    AUTHORS: Carlos Martín de Argila, Mercedes Ricote Belinchón, Agustín Albillos Martínez

    KEYWORDS: Alginate-Antacids, Cross-Sectional Study, Gastroesophageal Reflux Disease, Heartburn, Primary Care Physicians, Proton Pump Inhibitors, Regurgitation, Survey

    JOURNAL NAME: Open Journal of Gastroenterology, Vol.4 No.10, October 24, 2014

    ABSTRACT: Background: Gastroesophageal reflux disease (GERD) is a prevalent disease in Western countries. Despite effective treatment modalities, in some patients total symptom control is not achieved in clinical practice. A cross-sectional study was designed to assess primary care practitioners’ views on the effectiveness of proton pump inhibitors (PPI) as monotherapy in the control of the most common symptoms of GERD (heartburn and regurgitation), as well as to determine the level of implementation of the “combined therapy” (PPI + alginate-antacids). Methods: A questionnaire on different aspects of the management of GERD was completed by 1491 primary care physicians. The questionnaire was composed of 11 close-ended questions with one-choice answer, with a total of 52 items, covering the main data from patients presenting with GERD. Results: Treatment with PPI alone was mostly considered insufficient for the control of GERD symptoms.
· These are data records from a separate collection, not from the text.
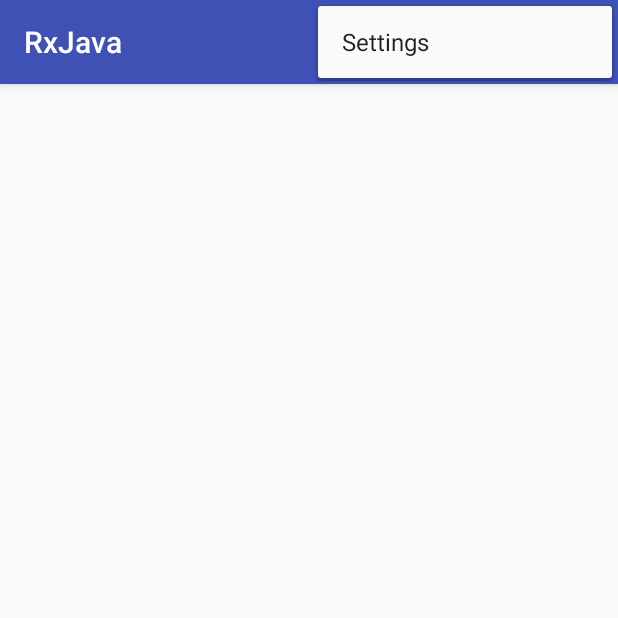
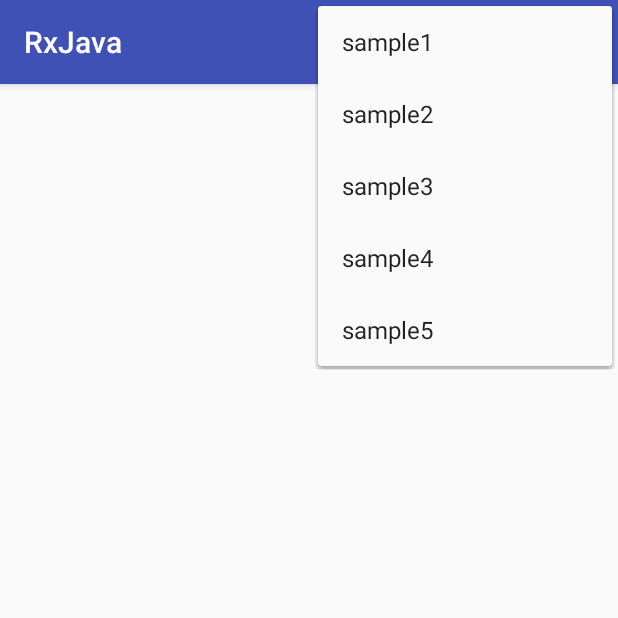
Before and after one commit to shixingxing/RxJava, an Android app: the screen it shows after launch (MainActivity), with the options menu open, on a phone screen of 412 x 824 dp, the top half of it. Run offline under Robolectric (Android 15) with nearby library versions, the phone set to English and light mode, and no system bars.

Commit message:
add sample1

```diff
--- a/app/build.gradle
+++ b/app/build.gradle
@@ -38,12 +38,12 @@ android {
 dependencies {
     compile fileTree(dir: 'libs', include: ['*.jar'])
     testCompile 'junit:junit:4.12'
+    compile 'com.android.support:support-v4:23.2.0'
     compile 'com.android.support:appcompat-v7:23.2.0'
     compile 'com.android.support:design:23.2.0'
     compile 'com.android.support:recyclerview-v7:23.2.0'
-    compile 'com.android.support:support-v4:23.2.0'
+    compile 'com.android.support:cardview-v7:23.2.0'
     compile 'io.reactivex:rxandroid:1.1.0'
-
     compile 'javax.annotation:javax.annotation-api:1.2'
     compile 'org.projectlombok:lombok:1.16.6'
 }
--- a/app/src/main/res/menu/menu_main.xml
+++ b/app/src/main/res/menu/menu_main.xml
@@ -3,8 +3,28 @@
     xmlns:tools="http://schemas.android.com/tools"
     tools:context="com.test.rxjava.MainActivity">
     <item
-        android:id="@+id/action_settings"
+        android:id="@+id/action_settings_sample1"
         android:orderInCategory="100"
-        android:title="@string/action_settings"
+        android:title="@string/action_settings_sample1"
+        app:showAsAction="never" />
+    <item
+        android:id="@+id/action_settings_sample2"
+        android:orderInCategory="100"
+        android:title="@string/action_settings_sample2"
+        app:showAsAction="never" />
+    <item
+        android:id="@+id/action_settings_sample3"
+        android:orderInCategory="100"
+        android:title="@string/action_settings_sample3"
+        app:showAsAction="never" />
+    <item
+        android:id="@+id/action_settings_sample4"
+        android:orderInCategory="100"
+        android:title="@string/action_settings_sample4"
+        app:showAsAction="never" />
+    <item
+        android:id="@+id/action_settings_sample5"
+        android:orderInCategory="100"
+        android:title="@string/action_settings_sample5"
         app:showAsAction="never" />
 </menu>
--- a/app/src/main/res/values/dimens.xml
+++ b/app/src/main/res/values/dimens.xml
@@ -3,4 +3,6 @@
     <dimen name="activity_horizontal_margin">16dp</dimen>
     <dimen name="activity_vertical_margin">16dp</dimen>
     <dimen name="fab_margin">16dp</dimen>
+
+    <dimen name="text_size">20sp</dimen>
 </resources>
--- a/app/src/main/res/values/strings.xml
+++ b/app/src/main/res/values/strings.xml
@@ -1,4 +1,8 @@
 <resources>
     <string name="app_name">RxJava</string>
-    <string name="action_settings">Settings</string>
+    <string name="action_settings_sample1">sample1</string>
+    <string name="action_settings_sample2">sample2</string>
+    <string name="action_settings_sample3">sample3</string>
+    <string name="action_settings_sample4">sample4</string>
+    <string name="action_settings_sample5">sample5</string>
 </resources>
```
Also changed, not shown: app/src/main/java/com/test/rxjava/MainActivity.java (+26 -13 lines), app/src/main/java/com/test/rxjava/adapter/AppInfoAdapter.java (added, +59 -0 lines), app/src/main/java/com/test/rxjava/fragment/Sample1Fragment.java (+34 -1 lines), app/src/main/java/com/test/rxjava/viewmodel/ItemAppInfoViewModel.java (added, +43 -0 lines), app/src/main/java/com/test/rxjava/viewmodel/MyObservable.java (+8 -1 lines), app/src/main/java/com/test/rxjava/viewmodel/Sample1ViewModel.java (added, +18 -0 lines), app/src/main/res/layout/fragment_sample1.xml (+11 -1 lines), app/src/main/res/layout/layout_appinfo_item.xml (added, +37 -0 lines).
The combined treatment of PPI + alginate-antacids was used for 37% and 21% of physicians for treating heart-burn and regurgitation, respectively. A better control of symptoms, an increase in the onset of action and to reduce nocturnal acid breakthrough were the most frequently argued reasons for the use of PPI + alginate-antacids. A high percentage of participants believed that treatment with PPI alone was insufficient for the control of symptoms and 39.8% of physicians reported the persistence of heartburn, 38.6% the persistence of regurgitation and 43.2% the persistence of epigastric discomfort in more than 25% of their patients treated with PPI as monotherapy. The most common schedule for the use of the antacid medication was on demand. Conclusions: Spanish primary care physicians consider that a high proportion of GERD patients continue to suffer from symptoms during PPI treatment alone. Ondemand “combined therapy” (PPI + antacid) is considered an efficient option to control reflux symptoms still troublesome in patients with PPI treatment alone.